By Amnesty International’s research team on Tunisia
Horns honked, children waved Tunisian flags, old men posed merrily for cameras and queues of voters spilled into school yards yesterday as Tunisians went to the polls in the first elections under the country’s new constitution, nearly four years after they took to the streets to protest against years of repression and abuse. Their enthusiasm was palpable, yet the success of the electoral process so far should not mask darker realities that persist in Tunisia.
Since the 2010-2011 uprising that ousted the former president Zine el Abidine Ben Ali, human rights violations have endured.

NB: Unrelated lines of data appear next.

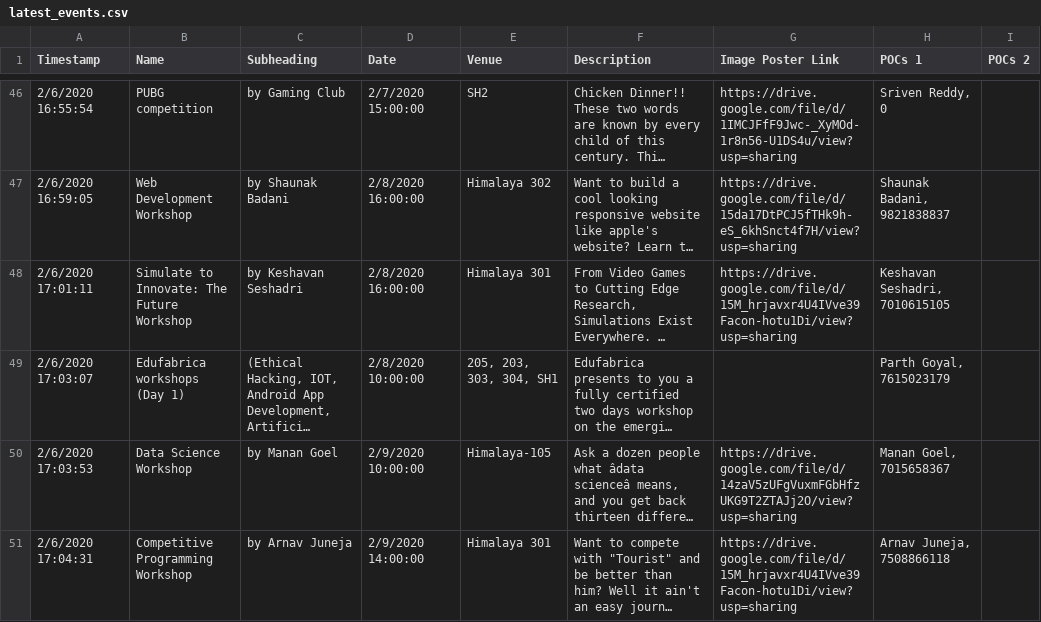
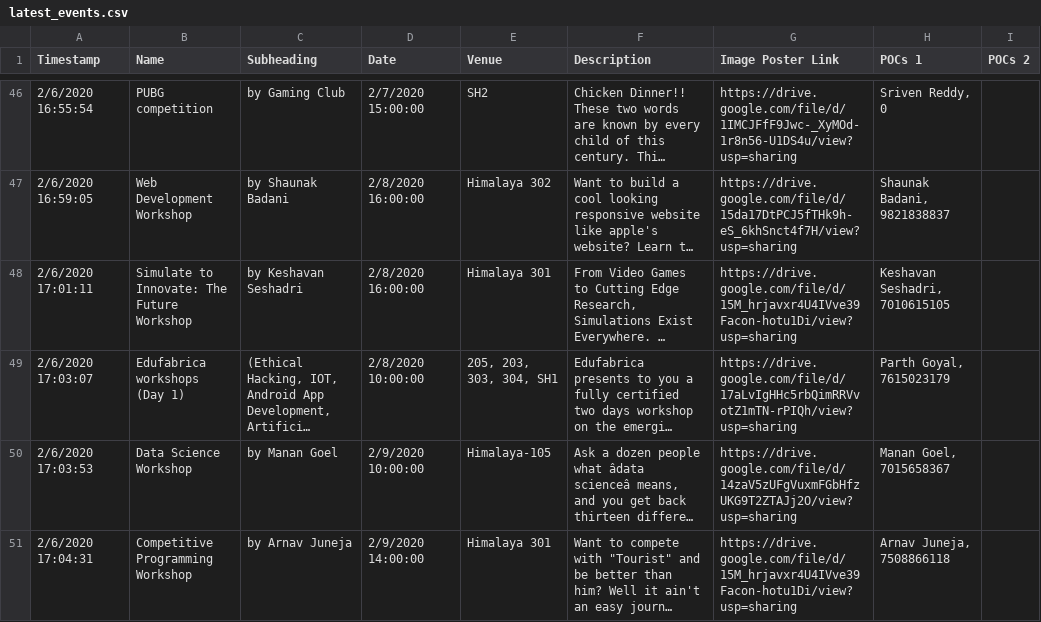
Before and after one commit to felicity-iiith/felicity-2020, a CSV file: event_updater_script/latest_events.csv, drawn as a sheet; only a part is shown, gaps mark what is left out; long unchanged cells end in …; the diff covers the shown part only; the diff names each change by its address in the sheet, - before the commit and + after, or states it on an @@ line.

```diff
--- a/event_updater_script/latest_events.csv
+++ b/event_updater_script/latest_events.csv
-G49 (Image Poster Link): (empty)
+G49 (Image Poster Link): https://drive.google.com/file/d/17aLvIgHHc5rbQimRRVvotZ1mTN-rPIQh/view?usp=sharing
```
Also changed, not shown: 5 edited cells elsewhere in this file, 4 other files.
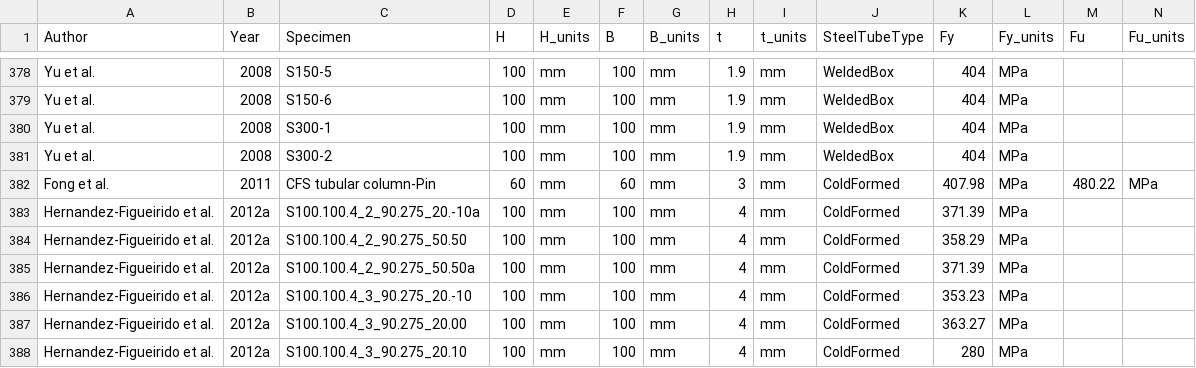
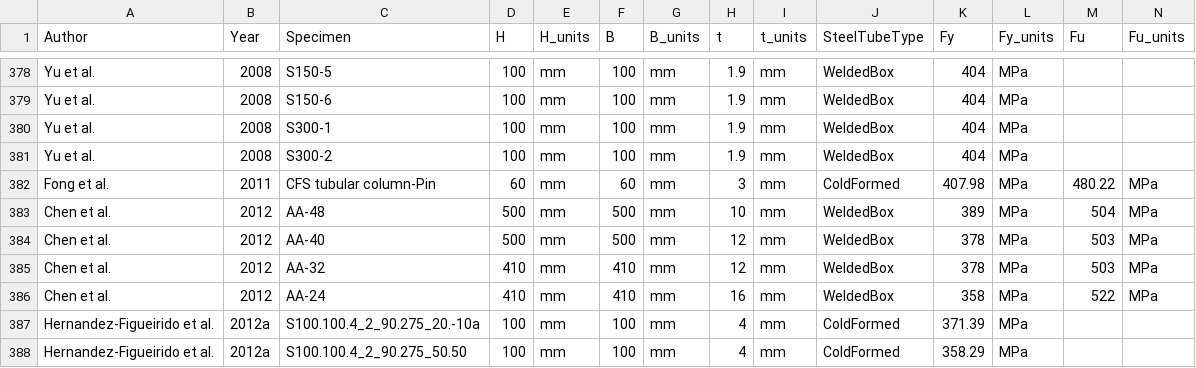
Before and after one commit to denavit/Composite-Column-Database, a CSV file: RCFT_C+PBC.csv, drawn as a sheet; only a part is shown, gaps mark what is left out; the shorter side is filled out with more unchanged rows; rows hold the shown columns only; the diff names each change by its address in the sheet, - before the commit and + after, or states it on an @@ line.

Commit message:
Adding Chen et al. 2012 data

```diff
--- a/RCFT_C+PBC.csv
+++ b/RCFT_C+PBC.csv
+row 383: Chen et al. | 2012 | AA-48 | 500 | mm | 500 | mm | 10 | mm | WeldedBox | 389 | MPa | 504 | MPa
+row 384: Chen et al. | 2012 | AA-40 | 500 | mm | 500 | mm | 12 | mm | WeldedBox | 378 | MPa | 503 | MPa
+row 385: Chen et al. | 2012 | AA-32 | 410 | mm | 410 | mm | 12 | mm | WeldedBox | 378 | MPa | 503 | MPa
+row 386: Chen et al. | 2012 | AA-24 | 410 | mm | 410 | mm | 16 | mm | WeldedBox | 358 | MPa | 522 | MPa
```
Also changed, not shown: 1 other file.
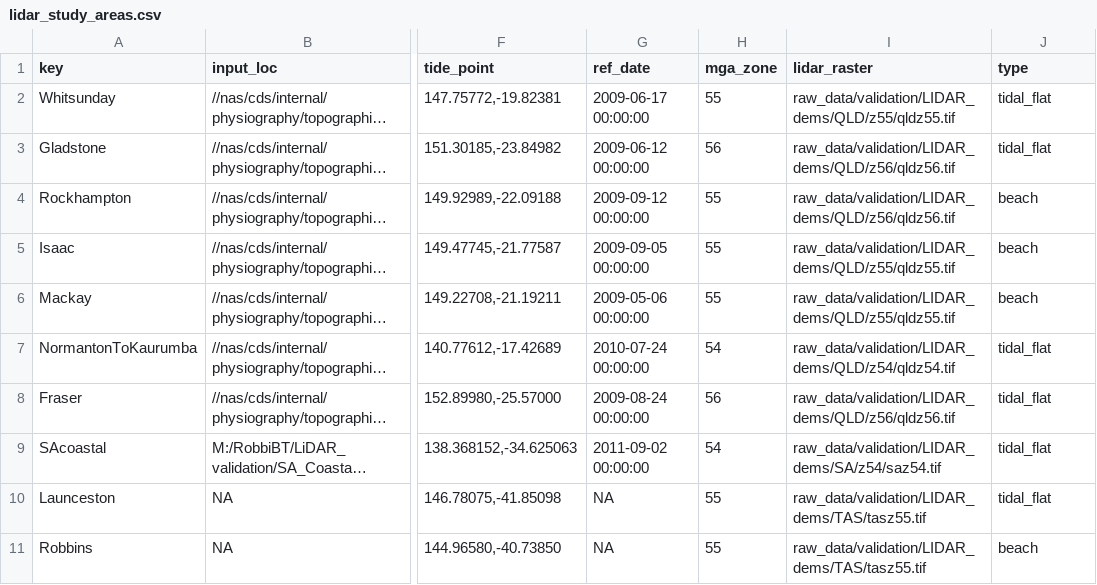
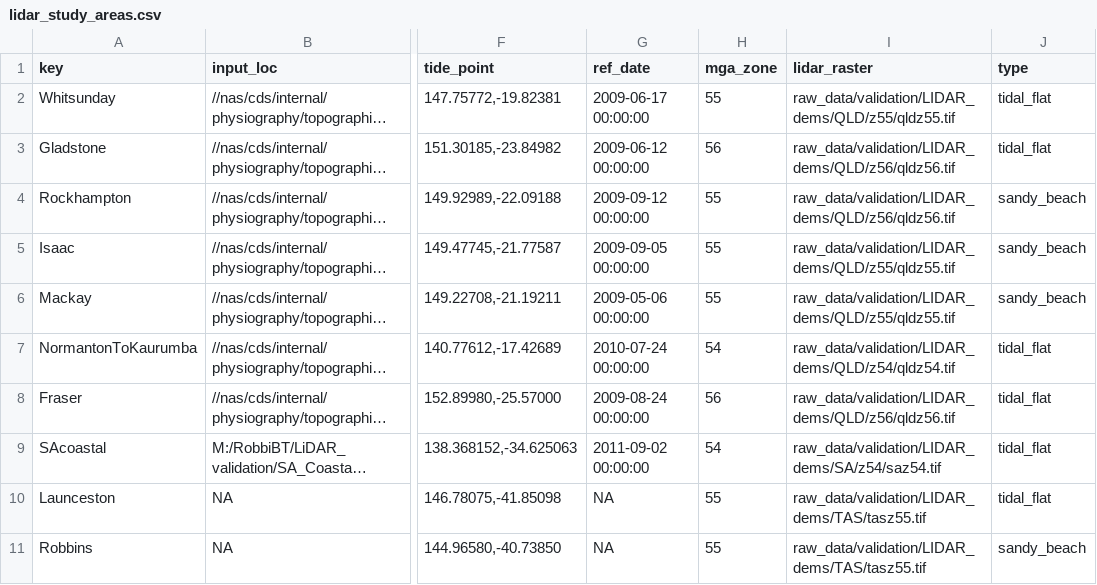
Before and after one commit to robbibt/nidem_visualisations, a CSV file: lidar_study_areas.csv, drawn as a sheet; only a part is shown, gaps mark what is left out; long unchanged cells end in …; the diff names each change by its address in the sheet, - before the commit and + after, or states it on an @@ line.

Commit message:
Rename to sandy beach

```diff
--- a/lidar_study_areas.csv
+++ b/lidar_study_areas.csv
-J4:J6 (type): beach
+J4:J6 (type): sandy_beach
-J11 (type): beach
+J11 (type): sandy_beach
```
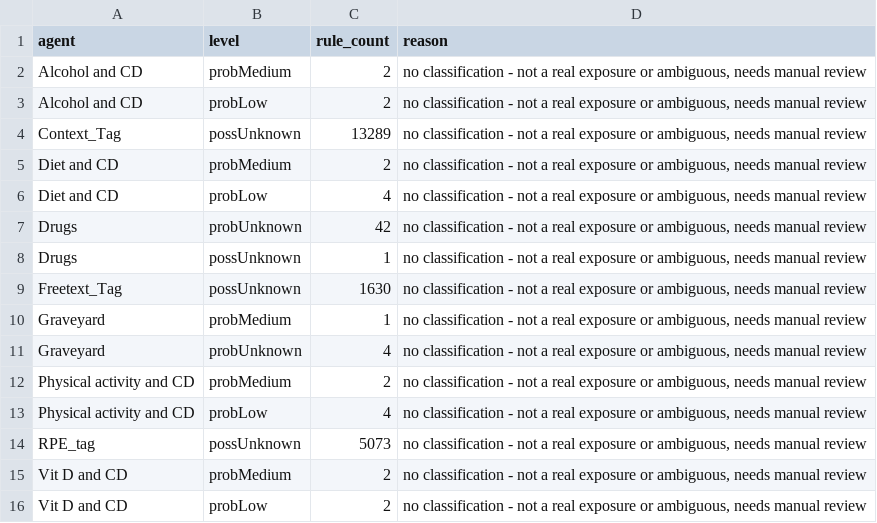
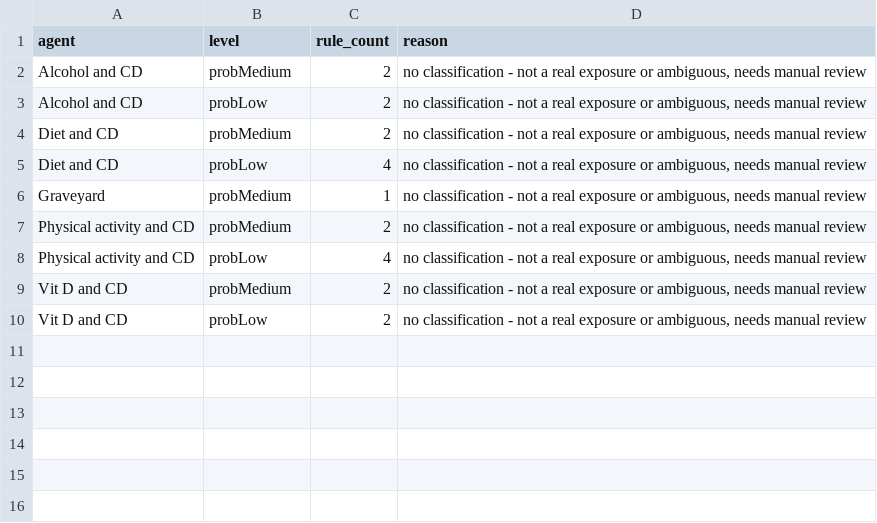
Before and after one commit to DataScientists/OccIDEAS, a CSV file: data_migration/rule_rationale_needs_review.csv, drawn as a sheet.

```diff
--- a/data_migration/rule_rationale_needs_review.csv
+++ b/data_migration/rule_rationale_needs_review.csv
@@ -3,13 +3,7 @@ Alcohol and CD,probMedium,2,"no classification - not a real exposure or ambiguou
 Alcohol and CD,probLow,2,"no classification - not a real exposure or ambiguous, needs manual review"
-Context_Tag,possUnknown,13289,"no classification - not a real exposure or ambiguous, needs manual review"
 Diet and CD,probMedium,2,"no classification - not a real exposure or ambiguous, needs manual review"
 Diet and CD,probLow,4,"no classification - not a real exposure or ambiguous, needs manual review"
-Drugs,probUnknown,42,"no classification - not a real exposure or ambiguous, needs manual review"
-Drugs,possUnknown,1,"no classification - not a real exposure or ambiguous, needs manual review"
-Freetext_Tag,possUnknown,1630,"no classification - not a real exposure or ambiguous, needs manual review"
 Graveyard,probMedium,1,"no classification - not a real exposure or ambiguous, needs manual review"
-Graveyard,probUnknown,4,"no classification - not a real exposure or ambiguous, needs manual review"
 Physical activity and CD,probMedium,2,"no classification - not a real exposure or ambiguous, needs manual review"
 Physical activity and CD,probLow,4,"no classification - not a real exposure or ambiguous, needs manual review"
-RPE_tag,possUnknown,5073,"no classification - not a real exposure or ambiguous, needs manual review"
 Vit D and CD,probMedium,2,"no classification - not a real exposure or ambiguous, needs manual review"
```
Also changed, not shown: data_migration/rule_rationale_probhigh_fallback.csv, 17 other files.
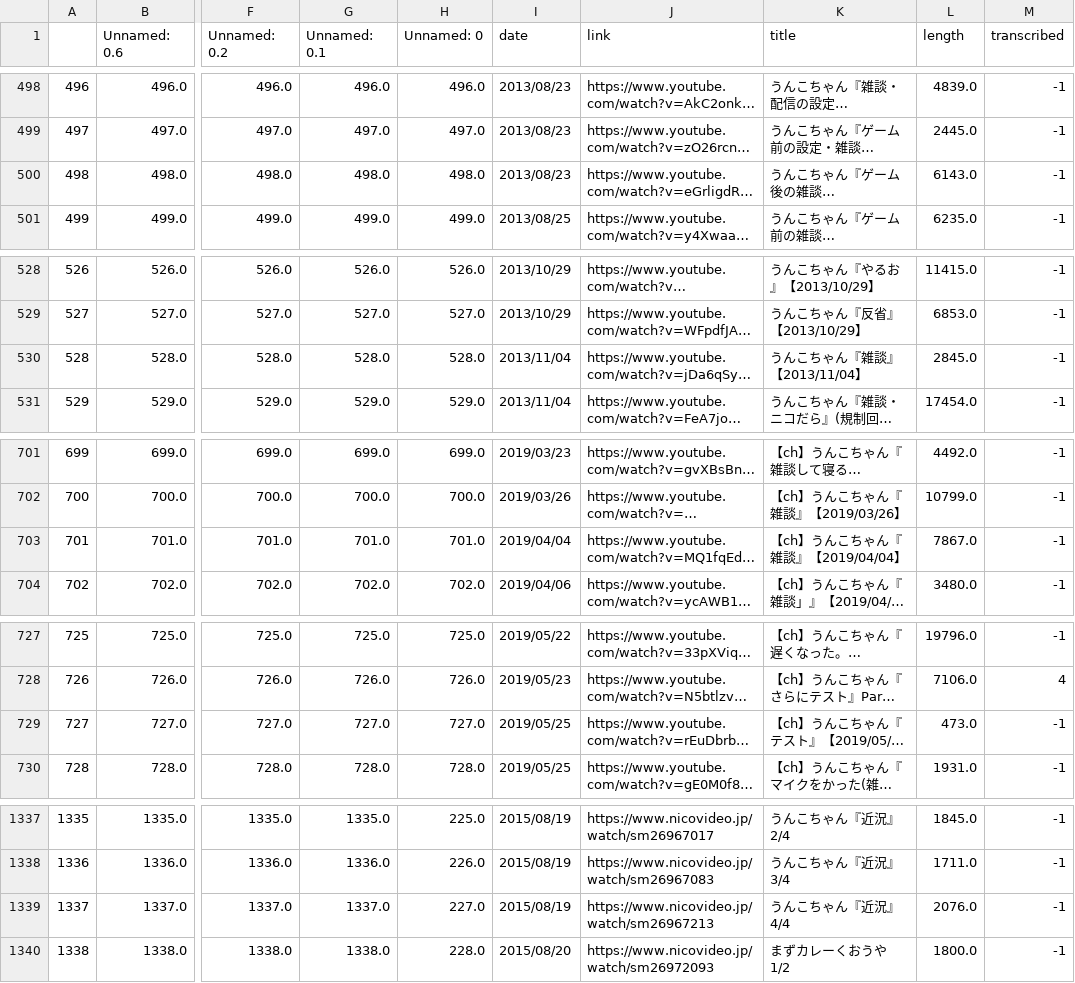
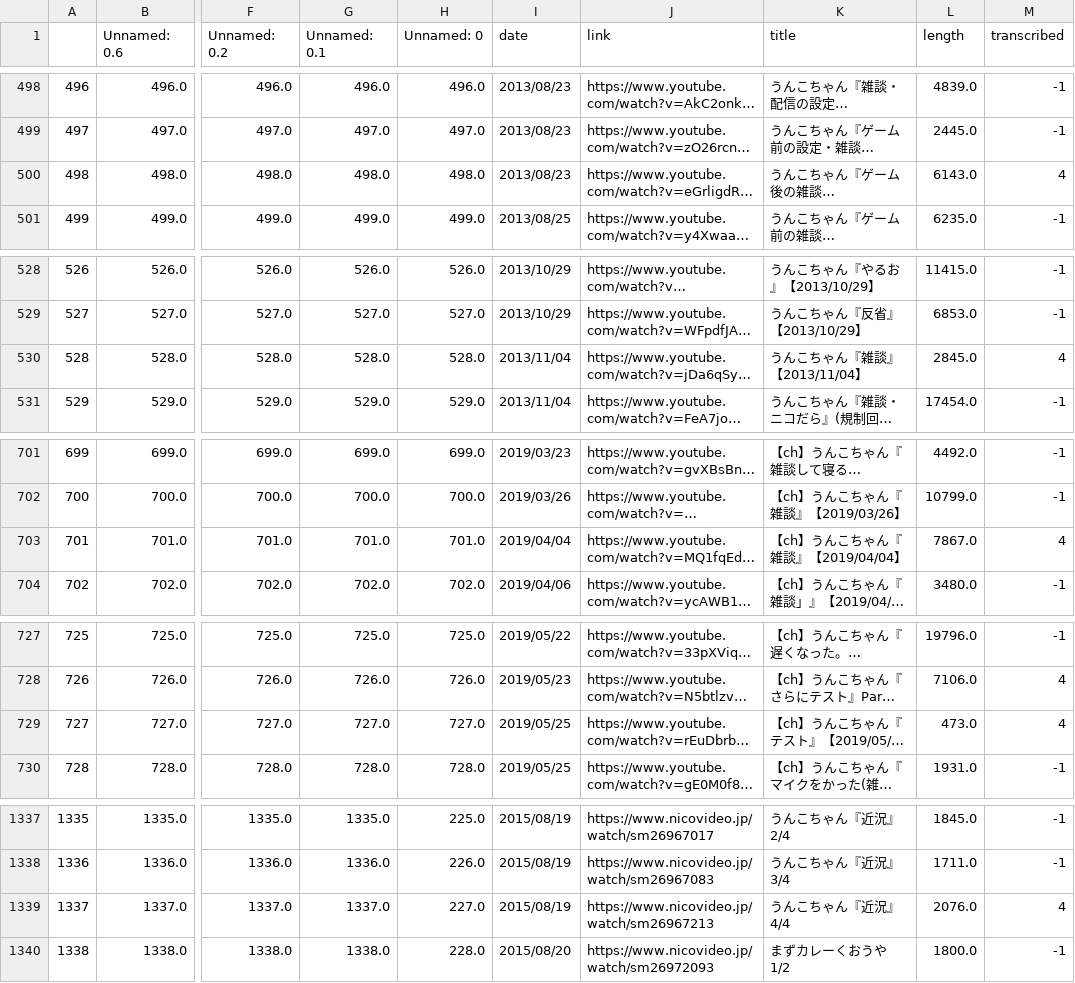
Before and after one commit to konbraphat51/kato_db, a CSV file: Data/video_links.csv, drawn as a sheet; only a part is shown, gaps mark what is left out; long unchanged cells end in …; the diff covers the shown part only; the diff names each change by its address in the sheet, - before the commit and + after, or states it on an @@ line.

```diff
--- a/Data/video_links.csv
+++ b/Data/video_links.csv
-M500 (transcribed): -1
+M500 (transcribed): 4
-M530 (transcribed): -1
+M530 (transcribed): 4
-M703 (transcribed): -1
+M703 (transcribed): 4
-M729 (transcribed): -1
+M729 (transcribed): 4
-M1339 (transcribed): -1
+M1339 (transcribed): 4
```
Also changed, not shown: 20 edited cells elsewhere in this file, 18 other files.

This has been evident since we arrived in Tunis, where we watched families protesting against the torture of their loved ones at the hands of the security forces and calling for justice and accountability. Their stories backed up the reports we had been receiving for several weeks of cases of torture and deaths in custody.
Little is still known about the structure of the Tunisian security forces, which have not been reformed since the uprising.